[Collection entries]
★ ★ ★ ★ ★ ★ ★

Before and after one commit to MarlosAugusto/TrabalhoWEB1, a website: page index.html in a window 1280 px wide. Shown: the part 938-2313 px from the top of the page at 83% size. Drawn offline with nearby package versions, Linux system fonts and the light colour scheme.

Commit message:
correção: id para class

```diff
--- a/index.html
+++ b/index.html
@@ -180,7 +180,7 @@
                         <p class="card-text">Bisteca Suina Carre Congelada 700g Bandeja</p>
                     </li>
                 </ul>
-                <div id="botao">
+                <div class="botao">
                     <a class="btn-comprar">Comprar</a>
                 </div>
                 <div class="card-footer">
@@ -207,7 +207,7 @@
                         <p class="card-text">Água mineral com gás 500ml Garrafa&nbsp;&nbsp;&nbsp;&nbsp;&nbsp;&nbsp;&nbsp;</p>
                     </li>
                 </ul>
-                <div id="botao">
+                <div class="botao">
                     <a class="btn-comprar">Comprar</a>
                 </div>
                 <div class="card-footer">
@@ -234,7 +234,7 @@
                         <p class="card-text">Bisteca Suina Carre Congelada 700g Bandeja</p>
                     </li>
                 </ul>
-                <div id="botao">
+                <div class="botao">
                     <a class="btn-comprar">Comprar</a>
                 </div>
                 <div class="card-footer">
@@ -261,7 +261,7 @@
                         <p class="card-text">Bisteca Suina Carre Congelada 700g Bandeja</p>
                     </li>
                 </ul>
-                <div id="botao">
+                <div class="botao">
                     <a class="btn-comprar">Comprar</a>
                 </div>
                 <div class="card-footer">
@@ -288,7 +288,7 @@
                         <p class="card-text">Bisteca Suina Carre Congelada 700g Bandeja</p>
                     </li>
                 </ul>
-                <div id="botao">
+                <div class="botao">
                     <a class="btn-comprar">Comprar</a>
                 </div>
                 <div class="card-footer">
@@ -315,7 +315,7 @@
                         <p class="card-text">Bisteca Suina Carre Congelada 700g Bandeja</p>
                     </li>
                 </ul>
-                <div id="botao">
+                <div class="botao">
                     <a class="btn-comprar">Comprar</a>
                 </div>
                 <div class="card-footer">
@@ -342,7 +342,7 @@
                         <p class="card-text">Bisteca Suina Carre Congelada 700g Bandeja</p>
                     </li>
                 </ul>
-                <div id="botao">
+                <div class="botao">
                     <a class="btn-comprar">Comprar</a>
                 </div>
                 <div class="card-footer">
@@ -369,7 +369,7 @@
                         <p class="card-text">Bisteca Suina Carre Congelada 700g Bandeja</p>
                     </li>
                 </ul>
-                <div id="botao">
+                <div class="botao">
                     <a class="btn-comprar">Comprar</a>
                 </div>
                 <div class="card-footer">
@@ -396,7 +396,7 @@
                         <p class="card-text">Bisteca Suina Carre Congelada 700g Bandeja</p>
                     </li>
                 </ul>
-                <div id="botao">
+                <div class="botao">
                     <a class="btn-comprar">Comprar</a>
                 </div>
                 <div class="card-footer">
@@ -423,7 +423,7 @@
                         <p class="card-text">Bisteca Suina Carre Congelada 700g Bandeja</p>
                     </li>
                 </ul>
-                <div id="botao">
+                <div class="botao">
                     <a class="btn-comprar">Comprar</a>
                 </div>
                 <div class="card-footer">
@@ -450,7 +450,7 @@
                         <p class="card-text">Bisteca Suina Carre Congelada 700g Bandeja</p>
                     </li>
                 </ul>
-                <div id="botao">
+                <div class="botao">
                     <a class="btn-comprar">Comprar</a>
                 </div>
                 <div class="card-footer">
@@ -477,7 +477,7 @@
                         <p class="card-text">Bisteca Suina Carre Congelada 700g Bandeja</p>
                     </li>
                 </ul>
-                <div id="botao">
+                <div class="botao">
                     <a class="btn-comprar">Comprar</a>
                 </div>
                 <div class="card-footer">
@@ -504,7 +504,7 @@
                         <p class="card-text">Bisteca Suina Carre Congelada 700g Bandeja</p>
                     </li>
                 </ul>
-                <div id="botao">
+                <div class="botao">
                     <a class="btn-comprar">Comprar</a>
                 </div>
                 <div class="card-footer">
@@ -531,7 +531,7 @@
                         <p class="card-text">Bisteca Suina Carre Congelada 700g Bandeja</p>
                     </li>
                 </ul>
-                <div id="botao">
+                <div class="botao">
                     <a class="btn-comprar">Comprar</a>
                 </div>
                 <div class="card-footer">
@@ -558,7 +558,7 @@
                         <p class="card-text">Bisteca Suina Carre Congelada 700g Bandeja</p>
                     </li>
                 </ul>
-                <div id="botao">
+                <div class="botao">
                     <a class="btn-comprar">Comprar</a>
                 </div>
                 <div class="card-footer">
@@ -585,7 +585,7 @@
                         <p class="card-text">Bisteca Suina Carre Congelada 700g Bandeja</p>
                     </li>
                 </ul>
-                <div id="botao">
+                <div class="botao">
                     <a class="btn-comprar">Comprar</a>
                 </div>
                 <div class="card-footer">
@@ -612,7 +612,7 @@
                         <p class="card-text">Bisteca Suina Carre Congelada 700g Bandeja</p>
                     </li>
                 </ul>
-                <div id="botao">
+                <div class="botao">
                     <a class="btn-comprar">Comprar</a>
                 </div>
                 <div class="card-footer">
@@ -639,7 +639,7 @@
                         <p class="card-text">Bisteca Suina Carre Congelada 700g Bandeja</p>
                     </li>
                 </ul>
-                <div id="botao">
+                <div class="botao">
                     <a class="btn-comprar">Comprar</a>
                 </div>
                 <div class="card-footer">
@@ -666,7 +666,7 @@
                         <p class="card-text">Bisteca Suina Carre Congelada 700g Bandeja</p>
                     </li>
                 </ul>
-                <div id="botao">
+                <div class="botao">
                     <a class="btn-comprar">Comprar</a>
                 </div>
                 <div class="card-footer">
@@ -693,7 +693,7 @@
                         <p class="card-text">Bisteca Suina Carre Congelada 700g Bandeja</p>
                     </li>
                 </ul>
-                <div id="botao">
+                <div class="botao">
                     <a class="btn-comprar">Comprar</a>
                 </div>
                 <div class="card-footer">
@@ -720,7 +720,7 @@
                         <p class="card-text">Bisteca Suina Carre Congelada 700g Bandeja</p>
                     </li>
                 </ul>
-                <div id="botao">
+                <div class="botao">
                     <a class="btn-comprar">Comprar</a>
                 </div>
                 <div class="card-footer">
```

★ ★ ★ ★ ★ ★ ★

WORK REQUIRED: From the data above, copy each line that holds "index".

TASK RESULT:
Before and after one commit to MarlosAugusto/TrabalhoWEB1, a website: page index.html in a window 1280 px wide. Shown: the part 938-2313 px from the top of the page at 83% size. Drawn offline with nearby package versions, Linux system fonts and the light colour scheme.
--- a/index.html
+++ b/index.html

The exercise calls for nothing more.